Little Red Riding Hood, known to most as 7-year-old Tha’lesha Campbell, skipped across the stage smiling.

She waited for the prompt from her drama teacher and play narrator, Jeff Jordan, and recited her lines before running off stage like she’d rehearsed. The crowd laughed and cheered in response.

“It really was wonderful,” said her mother, Candee Shuler. “She was just so excited, and I love to see her being happy.”

Student performances are the norm at Ashley River Creative Arts Elementary, but this one brought some teachers and parents tears of happiness.

The district’s flagship arts elementary school has about 40 students who have serious physical and mental disabilities, and they were the starring actors in a play watched by the entire school on Friday.

“It teaches them self-esteem,” said Jill Sneed, one of the school’s special education teachers. “They get that acceptance from their peers that comes naturally, and you can’t teach that.”

Jordan started organizing the plays several years ago when the school started a drama class for special-needs students. He figures out what every child can do, and he designs a performance to showcase their skills. The class uses the entire school year to prepare for the 30-minute production.

“We try to find a place for every kid to have something,” he said.

For some students, it’s an accomplishment to simply be on stage wearing a costume. Students who can learn lines had brief speaking parts, while others made animal noises.

Non-verbal students had roles, too. One boy who liked to jump was given the part of a frog, and a handful wore duck costumes and walked hand-in-hand on stage.

Jordan facilitated the play from beginning to end by narrating and acting alongside the cast. Students immersed themselves in their roles, and the enthusiasm was contagious and entertaining. At one point, all of the school’s nearly 600 students rose to do the chicken dance, and they later clapped in unison as Little Red Riding Hood, a frog, monkey and others grinned and boogied on stage.

School Principal Cathie Middleton said she wants the school to have a culture where everyone is special, accepted and respected, and the special needs students’ play is one way that message is reinforced.

“Not everyone is alike, and that’s OK,” she said.

Cindy McCown, the district’s department director for students with special needs, said the school is a showcase for diversity and equal access. She wasn’t aware of another district elementary school that hosts this kind of performance.

“It brings a lot of awareness of what our students are able to do,” she said.

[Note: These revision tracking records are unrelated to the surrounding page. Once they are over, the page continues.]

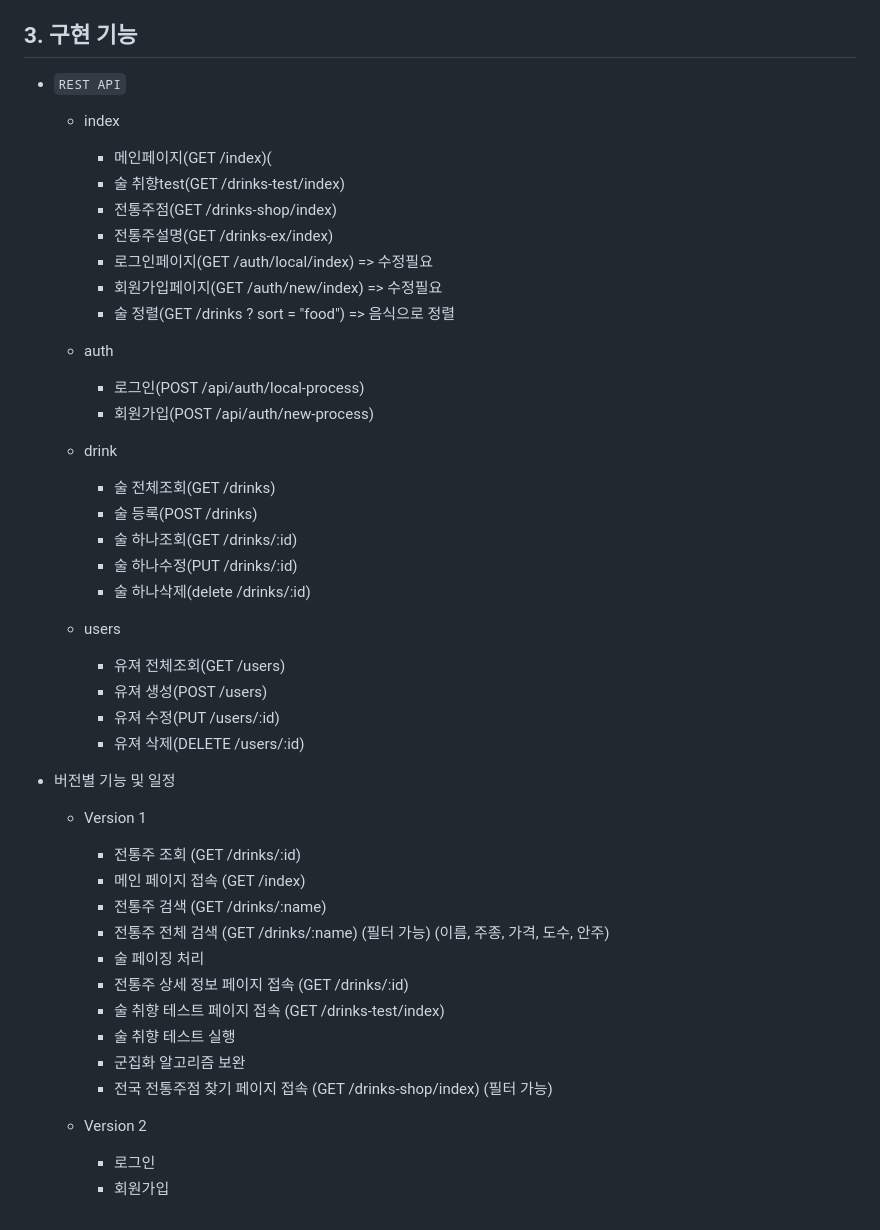
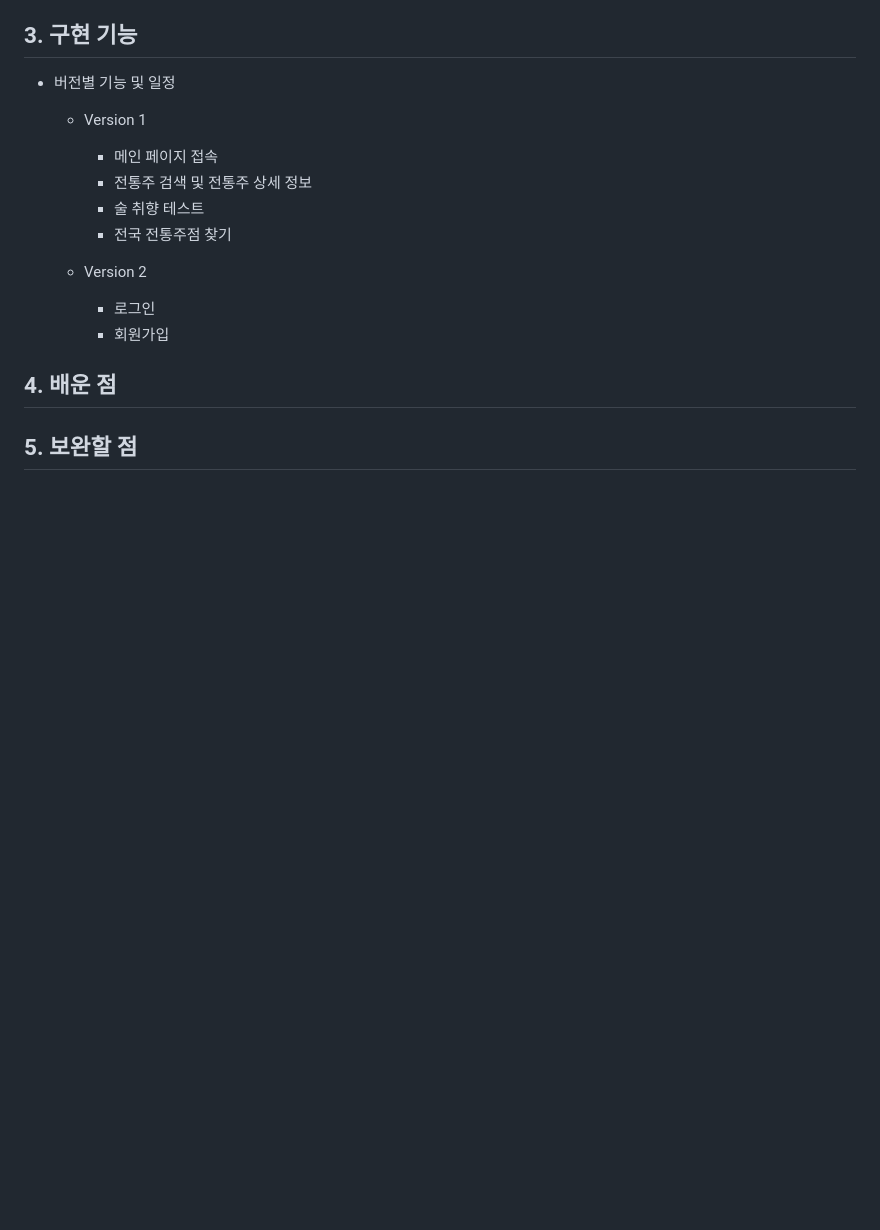
Before and after one commit to byh9811/traditional-liquor-recommendation-service, a Markdown page: README.md, the part around the change. Drawn GitHub-style; blank space fills up the shorter version.

Commit message:
DOCS: Update a README.md
1. 리드미 프로젝트 기능 소개 수정.

```diff
--- a/README.md
+++ b/README.md
@@ -38,46 +38,18 @@
 
 ## 3. 구현 기능
 
-- `REST API`
-  - index
-    - 메인페이지(GET /index)(
-    - 술 취향test(GET /drinks-test/index)
-    - 전통주점(GET /drinks-shop/index)
-    - 전통주설명(GET /drinks-ex/index)
-    - 로그인페이지(GET /auth/local/index) => 수정필요
-    - 회원가입페이지(GET /auth/new/index) => 수정필요
-    - 술 정렬(GET /drinks ? sort = "food") => 음식으로 정렬
-
-  - auth
-    - 로그인(POST /api/auth/local-process)
-    - 회원가입(POST /api/auth/new-process)
-
-  - drink
-    - 술 전체조회(GET /drinks)
-    - 술 등록(POST /drinks)
-    - 술 하나조회(GET /drinks/:id)
-    - 술 하나수정(PUT /drinks/:id)
-    - 술 하나삭제(delete /drinks/:id)
-
-  - users
-    - 유져 전체조회(GET /users)
-    - 유져 생성(POST /users)
-    - 유져 수정(PUT /users/:id)
-    - 유져 삭제(DELETE /users/:id)
-
 - 버전별 기능 및 일정
   - Version 1
-    - 전통주 조회 (GET /drinks/:id)
-    - 메인 페이지 접속 (GET /index)
-    - 전통주 검색 (GET /drinks/:name)
-    - 전통주 전체 검색 (GET /drinks/:name) (필터 가능) (이름, 주종, 가격, 도수, 안주)
-    - 술 페이징 처리
-    - 전통주 상세 정보 페이지 접속 (GET /drinks/:id)
-    - 술 취향 테스트 페이지 접속 (GET /drinks-test/index)
-    - 술 취향 테스트 실행
-    - 군집화 알고리즘 보완
-    - 전국 전통주점 찾기 페이지 접속 (GET /drinks-shop/index) (필터 가능)
+    - 메인 페이지 접속
+    - 전통주 검색 및 전통주 상세 정보
+    - 술 취향 테스트
+    - 전국 전통주점 찾기
 
   - Version 2
     - 로그인
     - 회원가입
+
+## 4. 배운 점
+
+
+## 5. 보완할 점
```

Beth Bonacci, whose autistic son played a chicken in the production, said she loved seeing how much the rest of the school appreciated and supported their friends on stage. She felt proud watching her son stand in front of hundreds of people and speak into a microphone.

“The whole school comes together to support our special kids,” she said.

Campbell received a bouquet of flowers from her first-grade teacher after the performance and burst into tears. Each of her first-grade classmates made her a card, and others wanted to give her hugs and tell her “Good job!”

Jordan said it’s rewarding to see students enjoy themselves and make progress.

“It’s been a great way to celebrate these kids and to show they are an important part of our school and that we learn something valuable from them,” he said. “It’s been one of the greatest things I’ve done in 20 years.”

Reach Diette Courrégé Casey at @Diette on Twitter or 937-5546.